### Work instructions:
Your answer should repeat every line of the records below in which the word "base" appears.

Material to process START

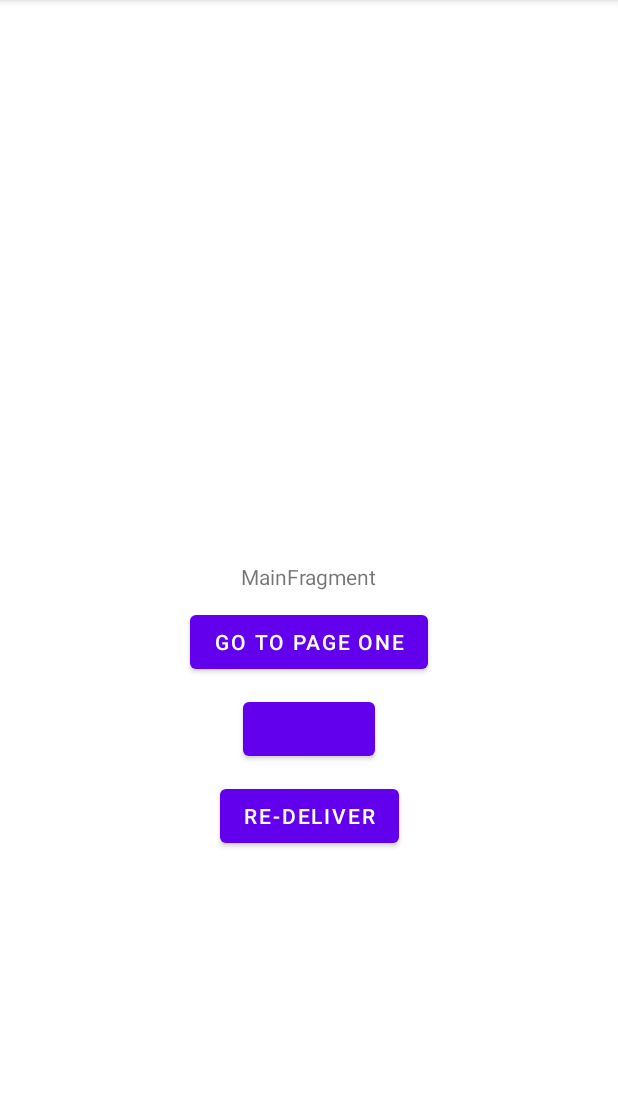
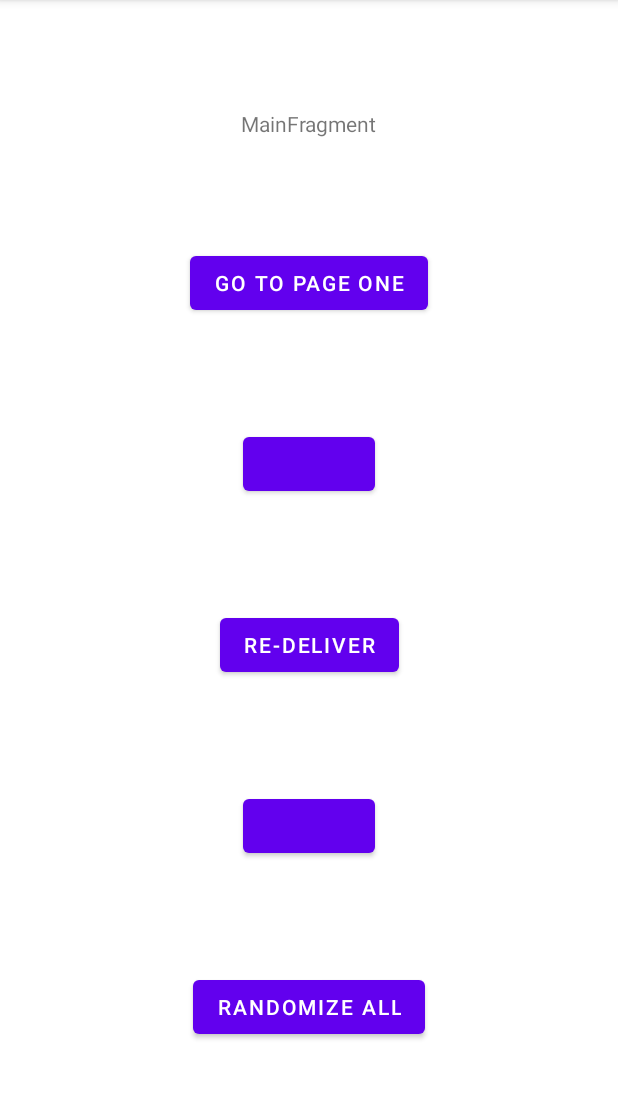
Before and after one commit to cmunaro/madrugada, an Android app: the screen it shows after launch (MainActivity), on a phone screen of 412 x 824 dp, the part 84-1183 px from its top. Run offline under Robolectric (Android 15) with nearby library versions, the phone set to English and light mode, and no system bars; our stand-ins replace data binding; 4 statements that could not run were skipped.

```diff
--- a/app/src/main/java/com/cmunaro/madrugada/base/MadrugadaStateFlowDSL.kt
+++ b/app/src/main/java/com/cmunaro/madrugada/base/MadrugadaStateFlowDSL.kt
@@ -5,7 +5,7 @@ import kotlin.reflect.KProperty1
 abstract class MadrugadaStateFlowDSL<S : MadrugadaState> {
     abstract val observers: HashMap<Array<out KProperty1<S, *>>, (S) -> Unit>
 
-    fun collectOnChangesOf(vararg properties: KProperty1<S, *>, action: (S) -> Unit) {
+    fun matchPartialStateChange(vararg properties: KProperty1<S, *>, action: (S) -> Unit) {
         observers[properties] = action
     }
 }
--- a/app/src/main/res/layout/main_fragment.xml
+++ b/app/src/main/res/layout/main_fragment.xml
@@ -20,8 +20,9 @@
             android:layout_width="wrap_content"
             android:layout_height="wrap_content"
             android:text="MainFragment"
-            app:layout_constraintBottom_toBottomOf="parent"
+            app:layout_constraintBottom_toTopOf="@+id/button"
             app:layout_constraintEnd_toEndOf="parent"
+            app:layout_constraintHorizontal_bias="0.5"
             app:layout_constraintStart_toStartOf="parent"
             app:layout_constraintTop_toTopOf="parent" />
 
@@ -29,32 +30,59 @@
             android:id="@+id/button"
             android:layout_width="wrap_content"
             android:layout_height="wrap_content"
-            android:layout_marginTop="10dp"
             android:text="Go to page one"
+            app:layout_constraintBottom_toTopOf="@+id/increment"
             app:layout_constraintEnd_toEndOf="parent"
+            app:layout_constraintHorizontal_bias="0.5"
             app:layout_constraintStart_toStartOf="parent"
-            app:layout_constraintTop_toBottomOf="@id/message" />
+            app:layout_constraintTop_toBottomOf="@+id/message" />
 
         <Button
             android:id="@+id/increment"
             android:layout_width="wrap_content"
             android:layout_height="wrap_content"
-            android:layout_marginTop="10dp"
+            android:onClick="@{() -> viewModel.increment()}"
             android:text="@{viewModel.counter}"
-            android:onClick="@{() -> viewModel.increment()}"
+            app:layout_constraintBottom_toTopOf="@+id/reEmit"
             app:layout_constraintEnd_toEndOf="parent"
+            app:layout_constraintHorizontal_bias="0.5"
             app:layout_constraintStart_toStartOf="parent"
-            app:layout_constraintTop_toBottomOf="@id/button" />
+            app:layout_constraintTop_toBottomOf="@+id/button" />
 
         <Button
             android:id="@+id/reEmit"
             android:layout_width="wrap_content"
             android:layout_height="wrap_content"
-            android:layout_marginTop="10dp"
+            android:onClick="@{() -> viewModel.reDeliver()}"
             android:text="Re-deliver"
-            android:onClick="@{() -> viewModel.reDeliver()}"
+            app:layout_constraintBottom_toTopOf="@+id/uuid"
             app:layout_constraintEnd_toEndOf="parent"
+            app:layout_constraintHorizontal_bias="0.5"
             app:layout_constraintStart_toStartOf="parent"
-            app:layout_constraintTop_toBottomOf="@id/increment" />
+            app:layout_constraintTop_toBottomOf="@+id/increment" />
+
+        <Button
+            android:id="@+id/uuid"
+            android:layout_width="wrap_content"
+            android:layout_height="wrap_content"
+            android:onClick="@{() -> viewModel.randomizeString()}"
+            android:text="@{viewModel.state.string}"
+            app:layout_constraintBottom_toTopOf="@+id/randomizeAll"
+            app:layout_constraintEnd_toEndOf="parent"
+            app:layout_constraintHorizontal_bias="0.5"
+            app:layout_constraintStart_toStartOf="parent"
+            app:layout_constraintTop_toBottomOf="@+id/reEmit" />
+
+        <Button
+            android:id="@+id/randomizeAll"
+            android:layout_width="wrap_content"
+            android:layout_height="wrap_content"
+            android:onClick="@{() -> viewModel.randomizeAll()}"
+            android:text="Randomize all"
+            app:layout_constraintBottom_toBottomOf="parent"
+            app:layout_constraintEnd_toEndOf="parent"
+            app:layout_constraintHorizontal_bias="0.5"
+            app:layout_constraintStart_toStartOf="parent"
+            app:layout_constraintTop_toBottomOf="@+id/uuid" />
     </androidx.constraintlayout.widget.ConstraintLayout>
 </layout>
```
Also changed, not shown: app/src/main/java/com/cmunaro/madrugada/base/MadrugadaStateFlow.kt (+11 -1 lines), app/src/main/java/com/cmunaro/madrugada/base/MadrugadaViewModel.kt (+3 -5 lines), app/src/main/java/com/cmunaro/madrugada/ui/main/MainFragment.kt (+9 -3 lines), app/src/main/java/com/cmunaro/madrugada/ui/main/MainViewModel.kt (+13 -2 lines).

Material to process END

### Task response:
--- a/app/src/main/java/com/cmunaro/madrugada/base/MadrugadaStateFlowDSL.kt
+++ b/app/src/main/java/com/cmunaro/madrugada/base/MadrugadaStateFlowDSL.kt
Also changed, not shown: app/src/main/java/com/cmunaro/madrugada/base/MadrugadaStateFlow.kt (+11 -1 lines), app/src/main/java/com/cmunaro/madrugada/base/MadrugadaViewModel.kt (+3 -5 lines), app/src/main/java/com/cmunaro/madrugada/ui/main/MainFragment.kt (+9 -3 lines), app/src/main/java/com/cmunaro/madrugada/ui/main/MainViewModel.kt (+13 -2 lines).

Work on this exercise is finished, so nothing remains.